The Green County Herold office planned to vacate the Karlen Block in June 1907 and it was announced that the space had been leased by the Standard Amusement Company. The plan was to conduct a permanent moving picture theater in that space. The company planned to take possession during the week of June 23 and planned to have its first performance by July 4 or before. They planned to change the moving pictures and views twice a week. “There being no day current here Wednesday and Saturday matinees cannot be given for some weeks.” Nothing more was learned from the newspapers about a theater in this building.

The building underwent many physical changes as well as many tenants during the subsequent years. The 1915-1916 city directory listed Sidney Wells, grocer, in the west section of the ground level and Adolph Schmid’s saloon on the east side. By 1917-1918 Oscar Denney had taken over the grocery while Adolph Schmid was still running the saloon. By 1922 the G. W. Wilkinson Insurance Agency and Wisconsin Automobile Insurance Co. had taken over the corner store front with the First National Bank having taken over the other side. The same was seen in the 1927-1928 directory. In 1930 some of the city offices occupied the corner store. 

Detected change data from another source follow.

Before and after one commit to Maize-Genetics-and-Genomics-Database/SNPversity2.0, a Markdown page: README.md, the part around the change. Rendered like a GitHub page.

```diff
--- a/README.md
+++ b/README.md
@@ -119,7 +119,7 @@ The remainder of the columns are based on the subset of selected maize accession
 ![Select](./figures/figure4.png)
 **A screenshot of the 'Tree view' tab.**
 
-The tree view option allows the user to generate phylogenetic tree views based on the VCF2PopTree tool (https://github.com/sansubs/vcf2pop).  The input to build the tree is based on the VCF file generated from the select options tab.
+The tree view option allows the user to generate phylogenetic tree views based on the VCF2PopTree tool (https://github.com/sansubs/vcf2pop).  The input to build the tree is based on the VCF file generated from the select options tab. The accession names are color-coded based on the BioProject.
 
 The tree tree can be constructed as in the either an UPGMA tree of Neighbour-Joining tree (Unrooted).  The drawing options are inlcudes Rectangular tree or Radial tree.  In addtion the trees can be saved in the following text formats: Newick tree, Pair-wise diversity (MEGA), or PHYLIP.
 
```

By 1933 the corner saloon was occupied by the Headquarters Tavern; it remained there until 1952 or later with several different owners. Aldoph Schmid, whose name appears on the window in the photo on page 43 in A Glimpse Back in Time and on page 14 in the Monroe Area Pictorial History, was listed as the proprietor in 1933 and again, with Thomas Cunningham, in 1936. Louis Pfund was the proprietor in the 1940s before Joe and Alois Milz took over. The last time that this corner storefront was listed in the directories as occupied was 1952. By 1954 it was vacant and the Headquarters Tavern had moved to 1012 17th Avenue. The First National Bank had probably already given them notification that the building would be razed in the near future.

Notice in the attached photo that the facade of the west part of the Karlen Block had been changed to match the facade on the First National Bank and another lion’s head had been placed to match the two that had existed on the bank for decades prior. One can look at the photos in the pictorial histories to see the changes made to the outside of the building. But one can only imagine all of the changes that were made to all three stories as the tenants came and left during the decades.

Plans with an architect and builder were probably underway for the new bank building, shown on page 22 of the Pictorial History of Monroe, that was built on this location starting about August 1, 1956. This involved the removal of the two upper floors of the old bank building and the former Karlen Block. The razing of the Karlen Block in 1956 can be seen in a photo on page 15 of the Monroe Area Pictorial History. Jacob Karlen had passed away in 1920, so he never knew that his building was razed too soon. The new bank, free of all pillars and supports, was open by February 1, 1957 

The building that immediately replaced the Karlen Block did not last long as it was then replaced by the current, much larger building in 1982. The Karlen Block, possibly one of the most beautiful privately-owned buildings to exist in Monroe, is now only a memory. 

— Matt Figi is a Monroe resident and a local historian. His column will appear periodically on Saturdays in the Times. He can be reached at or at 608-325-6503.